“When Greece was Providing a Guarantee for Germany”

There is no need to sell the Acropolis to save Greece. Using a little bit of imagination, we can retrospectively lend on interest the cultural capital, which has been transferred for years from Greece to Germany! There isn’t only a transfer of capitals from the European North to the European South, and a dangerous scenario for many in the North, but a welcome one for many in the South. There is, or to be more accurate, there was, in the past, a transfer of charm, from the Greek South to the German North. German journalist March Reichwein reminds us of this, with an article in this week’s Die Welt under the title “When Greece was Providing a Guarantee for Germany”. For example, during the 18th century, it was common for many German cities to use the name of Athens next to the real name of the usually internationally unknown local river. So, Marburg was called Athens of Lahn, Göttingen Athens of Leine, Leipzig became Athens of Pleisse, Halle Athens of the Salt Pans, Wittenberg Athens of Elbe etc.
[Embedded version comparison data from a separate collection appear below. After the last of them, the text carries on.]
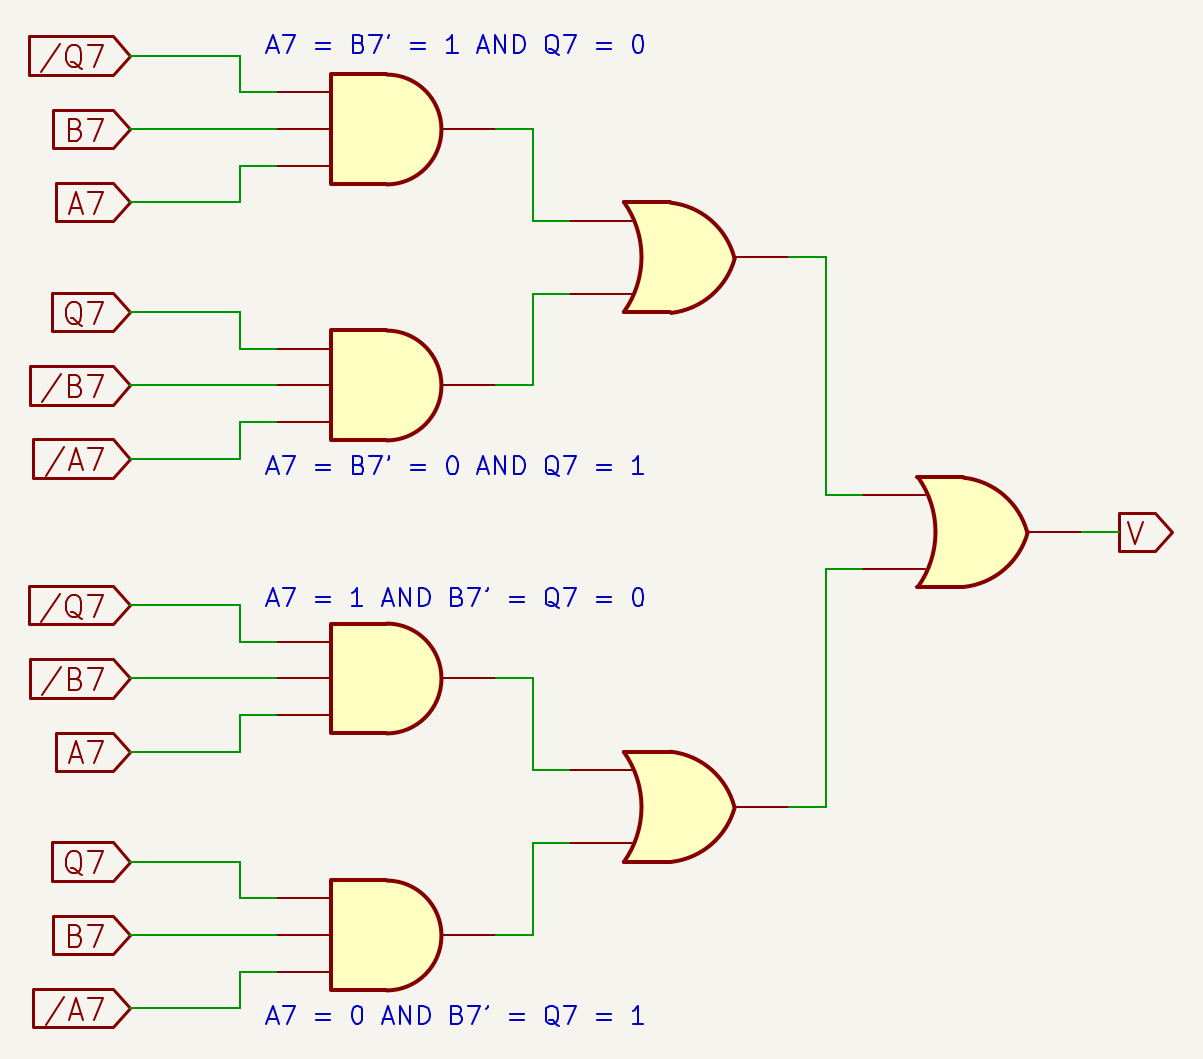
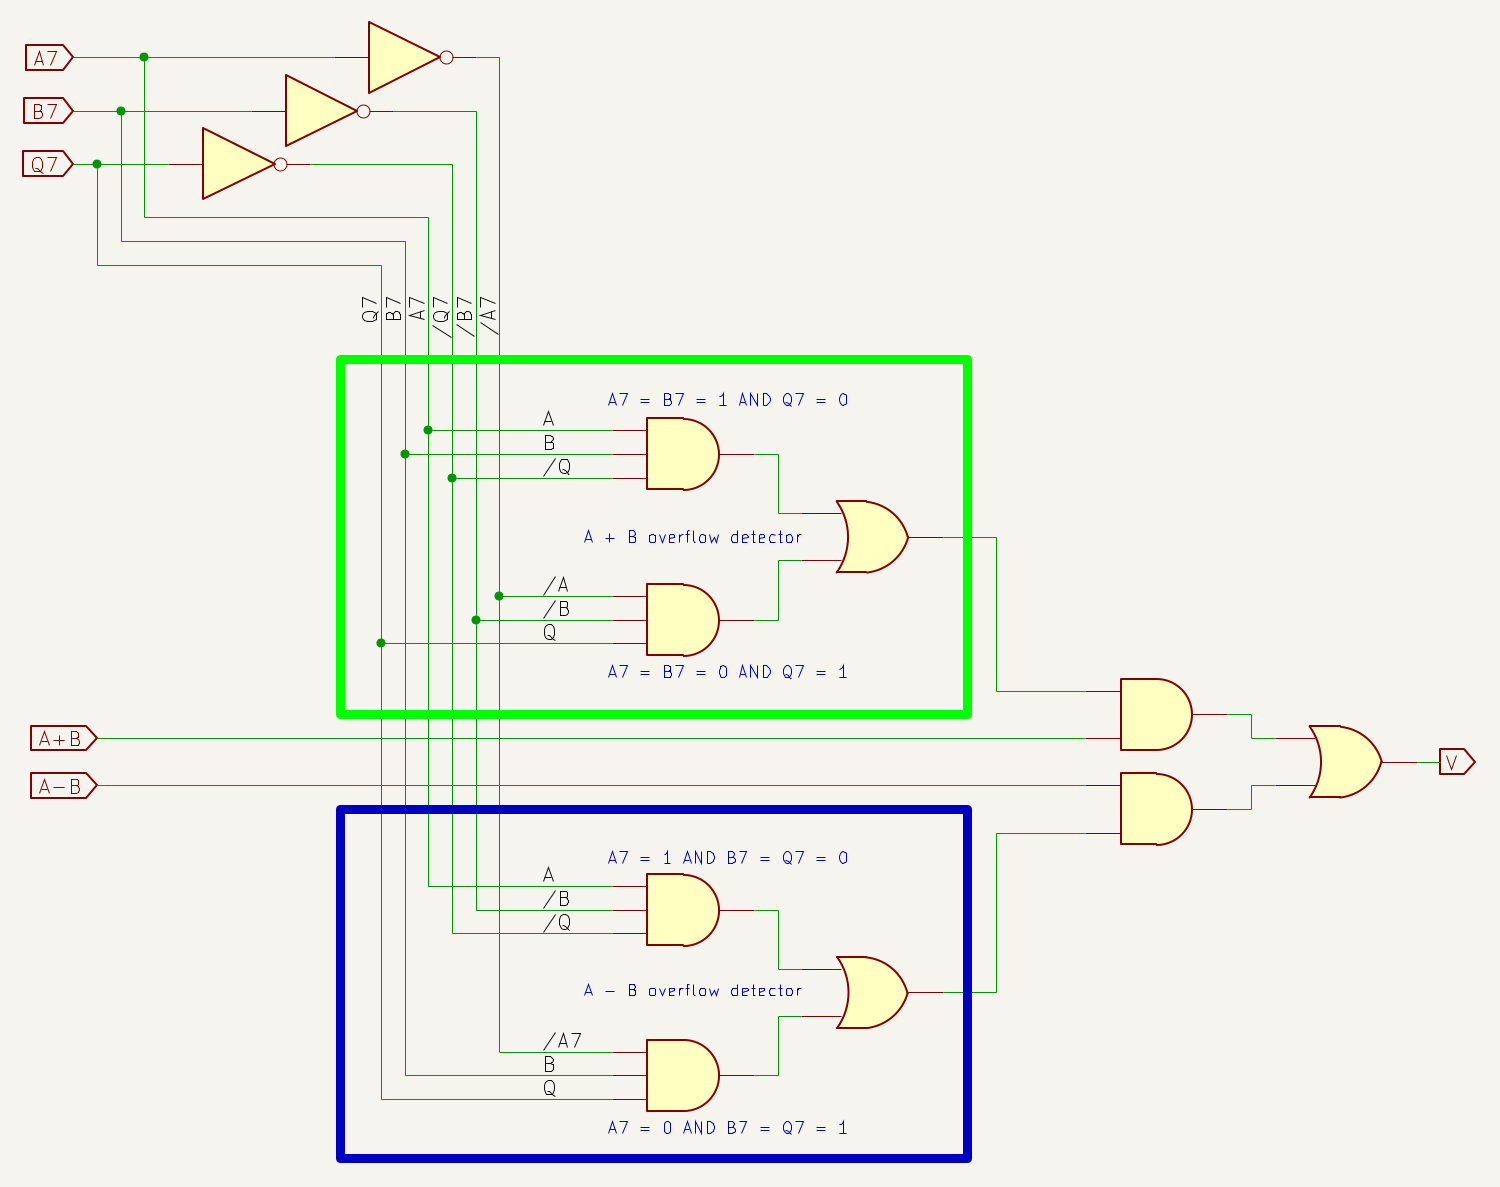
Update Math + Flag

diff --git a/docs/_docs/97-bin-math.md b/docs/_docs/97-bin-math.md
@@ -302,11 +302,11 @@ Nella sezione [Approfondimento Overflow](#approfondimento-overflow) abbiamo vist
 
 Mettendo a fattor comune quanto abbiamo visto fino ad ora, possiamo identificare 3 situazioni misurabili che determinano un Overflow in una somma:
 
-1. A7 e B7' sono dello stesso segno e Q è invertito, cioè **(A7 == B7') AND (Q7 <> A7)** (notare che non stiamo specificando un valore assoluto 1 o 0 dei bit: stiamo considerando le relazioni tra i segnali);
+1. A7 e B7' sono dello stesso segno e Q è invertito, cioè **(A7 == B7') AND (A7 <> Q7)** (notare che non stiamo specificando un valore assoluto 1 o 0 dei bit: stiamo considerando le relazioni tra i segnali);
 2. C7 e C8 sono invertiti tra loro, cioè **C7 <> C8** (anche in questo caso si esegue una comparazione relativa);
 3. **(A7 = B7' = 1 AND Q7 = 0) OR (A7 = B7' = 0 AND Q7 = 1)** è simile al punto 1, ma, anziché porre i bit in una comparazione relativa, ne stiamo specificando il valore assoluto.
 
-La truth table **(A7 == B7') AND (Q7 <> A7)** del primo caso si tradurrebbe nella logica in figura; purtroppo, il computer basato su 74LS181 non offre visibilità del valore di B7', che è computato internamente all'ALU e non esposto, pertanto questo metodo non è utilizzabile:
+La truth table **(A7 == B7') AND (A7 <> Q7)** del primo caso si tradurrebbe nella logica in figura; purtroppo, il computer basato su 74LS181 non offre visibilità del valore di B7', che è computato internamente all'ALU e non esposto, pertanto questo metodo non è utilizzabile:
 
 ![Primo metodo](../../assets/math/overflow-detector-xor-not-and.png)
 
@@ -326,21 +326,21 @@ Nemmeno il terzo metodo **(A7 = B7' = 1 AND Q7 = 0) OR (A7 = B7' = 0 AND Q7 = 1)
 
 I tre metodi esaminati sembrano portare a una strada chiusa; tuttavia, è possibile ricostruire artificialmente il segnale B7' basandosi sugli altri segnali disponibili nel computer.
 
-- In una *addizione*, il valore B7' in ingresso all'ultimo Adder del '181 sarà infatti uguale al valore di B7 dato in input al chip (in una somma A7 + B7, B7' non subisce modifiche dalla circuiteria interna dell'ALU e possiamo dunque usare B7 come input del circuito che determina l'eventuale stato di Overflow).
+- In una *addizione*, il valore B7' in ingresso all'ultimo Adder del '181 è uguale al valore di B7 dato in input al chip (in una somma A7 + B7, B7' non subisce modifiche dalla circuiteria interna dell'ALU e possiamo dunque usare B7 come input del circuito che determina l'eventuale stato di Overflow).
 
 ![Overflow somma](../../assets/math/overflow-detector-a+b.png){:width="43%"}
 
-Qualche considerazione permette di riutilizzare lo stesso metodo anche per la verifica dell'Overflow nelle *sottrazioni*.
+Qualche considerazione permette di riutilizzare lo stesso metodo anche per la verifica dell'Overflow nelle *sottrazioni*. Nelle sezioni [Fonti](#fonti) e [Numeri Unsigned e numeri Signed](#numeri-unsigned-e-numeri-signed) di questa pagina abbiamo appreso come una sottrazione possa essere svolta eseguendo una addizione di minuendo e complemento a 2 del sottraendo, dunque:
 
-- Il valore B7' in ingresso all'ultimo Adder del '181 sarà infatti invertito rispetto al valore di B7 dato in input al chip (in una sottrazione A7 - B7, B7' viene invertito dalla circuiteria interna dell'ALU* e possiamo dunque usare l'inverso di B7 come input del circuito che determina l'eventuale stato di Overflow):
+- Il valore B7' in ingresso all'ultimo Adder del '181 è invertito rispetto al valore di B7 dato in input al chip (in una sottrazione A7 - B7, B7' viene invertito dalla circuiteria interna dell'ALU e possiamo dunque usare l'inverso di B7 come input del circuito che determina l'eventuale stato di Overflow):
 
 ![Overflow sottrazione](../../assets/math/overflow-detector-a-b.png){:width="43%"}
 
-\* La sottrazione viene effettuata sommando il complemento a 2 del sottraendo, pertanto sappiamo che il valore di B7' sarà invertito rispetto a B7.
-
 In definitiva, il terzo metodo è utilizzabile per la verifica dell'Overflow sia per le addizioni, sia per le sottrazioni.
 
-Giunti a questo punto, per realizzare un circuito in grado di identificare l'Overflow basandoci sul terzo metodo servirebbero 4 porte AND con 3 ingressi e 3 porte OR con 2 ingressi: la terza OR servirebbe ad eseguire l'OR logico tra i due circuiti precedenti per creare un'unica segnalazione di Overflow tanto in caso di addizione quanto in caso di sottrazione.
+A questo punto, possiamo realizzare un circuito in grado di rilevare l'overflow. È necessario integrare la gestione delle istruzioni: il circuito di rilevamento dell'overflow per le addizioni deve includere un controllo che verifichi se l'operazione in esecuzione è un'addizione; lo stesso vale per la sottrazione.
+
+![Alt text](image.png)
 
 ![Overflow somma e sottrazione](../../assets/math/overflow-detector-a+b-a-b.png){:width="57%"}
 

diff --git a/docs/_docs/30-flags.md b/docs/_docs/30-flags.md
@@ -280,6 +280,6 @@ Il modulo Flag del computer BEAM è sostanzialmente una copia del modulo Flag de
 
 - Tom segnala di aver preso ispirazione dal thread Reddit <a href="https://www.reddit.com/r/beneater/comments/jwxke0/how_to_add_a_decremental_and_incremental_circuit/" target="_blank">How to add a decremental and incremental circuit to the ALU ?</a> per l'idea di pilotare il caricamento del [Program Counter](../programcounter/) dal registro dei Flag anziché gestirli con copie multiple del microcode come avveniva come sul SAP di Ben Eater.
 
-- Inoltre, anche l'ispirazione per la realizzazione del Flag V deriva da un altro thread su Reddit, <a href="https://www.reddit.com/r/beneater/comments/kmuuex/question_for_all_74ls181_alu_people" target="_blank">Question for all 74ls181 alu people</a>; in particolar modo, l'utente <a href="https://www.reddit.com/user/SaltPeppah/" target="_blank">SaltPeppah</a> suggeriva l'uso del 74LS151 segnalando il link indicato nella sezione [Overflow](#overflow) della pagina dei Flag e nella sezione [Approfondimento Overlow](../math/#approfondimento-overflow) della pagina dedicata all'aritmetica binaria.
+- Inoltre, anche l'ispirazione per la realizzazione del Flag V deriva da un altro thread su Reddit, <a href="https://www.reddit.com/r/beneater/comments/kmuuex/question_for_all_74ls181_alu_people" target="_blank">Question for all 74ls181 alu people</a>; in particolar modo, l'utente <a href="https://www.reddit.com/user/SaltPeppah/" target="_blank">SaltPeppah</a> suggeriva l'uso del 74LS151 segnalando il link indicato nella sezione [Overflow](#overflow) della pagina dei Flag e nella sezione [Approfondimento Overlow](../math/#approfondimento-overflow) della pagina dedicata all'aritmetica binaria, dove l'argomento viene trattato per esteso.
 
 - Tom notava anche l'approccio del thread <a href="https://www.reddit.com/r/beneater/comments/m76ijz/opcodes_and_flag_decoding_circuit/" target="_blank">Opcodes and Flag decoding circuit</a> per eseguire salti condizionali in hardware. Invece di pilotare la linea LOAD del Program Counter, il circuito dell'autore del thread si trova tra l'IR e la EEPROM e forza condizionatamente un'istruzione NOP o JMP a seconda dello stato dei flag. Gli opcode delle istruzioni di salto sono disposti in modo tale che il flag di interesse possa essere determinato dai bit in uscita dall'IR. Concetto interessante, ma Tom aveva già implementato una funzionalità simile con le linee di selezione dell'ALU hardwired all'IR, modalità utilizzata anche nella gestione dei [salti condizionali](#i-salti-condizionali-e-incondizionati).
At that time, municipalities and communities and mainly the German campuses needed a historical glory, which they didn’t have and borrowed from ancient Greece. Reichwein writes: “The name of Athens in the 18th century was attractive for many German cities, because it offered the symbolic capital they didn’t have. This multiplication of cultural earnings reached zenith the period of philhellenism in the 19th century. King Ludwig I of Bavaria was the first who introduced the name “Athens of Isar” instead of Munich. Weimar was referred to in some school books as Athens of Ilm”. All those of course belong to the past. The glory of classical education steadily disappeared in the 20th century along with the ambition of the German municipalities to have Greek names. However, German journalists never forget the financial aspect of the issues they examine, even the cultural ones, so that’s how the article ends: “As a name of the German cities, Athens remains a significant case and with it the history of a charm transfer, for which Greece, fortunately, never asked money. If some day, these Greek tactics changed, because some imaginative lawyers would think to ask for fees concerning the symbolic earnings of Germany from the use of “Athens”, then Greece would recover in one night!”. Of course, the German journalist is joking. But taking a theoretical offset of earnings and losses, symbolic and real, into account, between Greece and Germany, Germans know that for years there was a spectacular transfer of cultural capitals from the South to the North.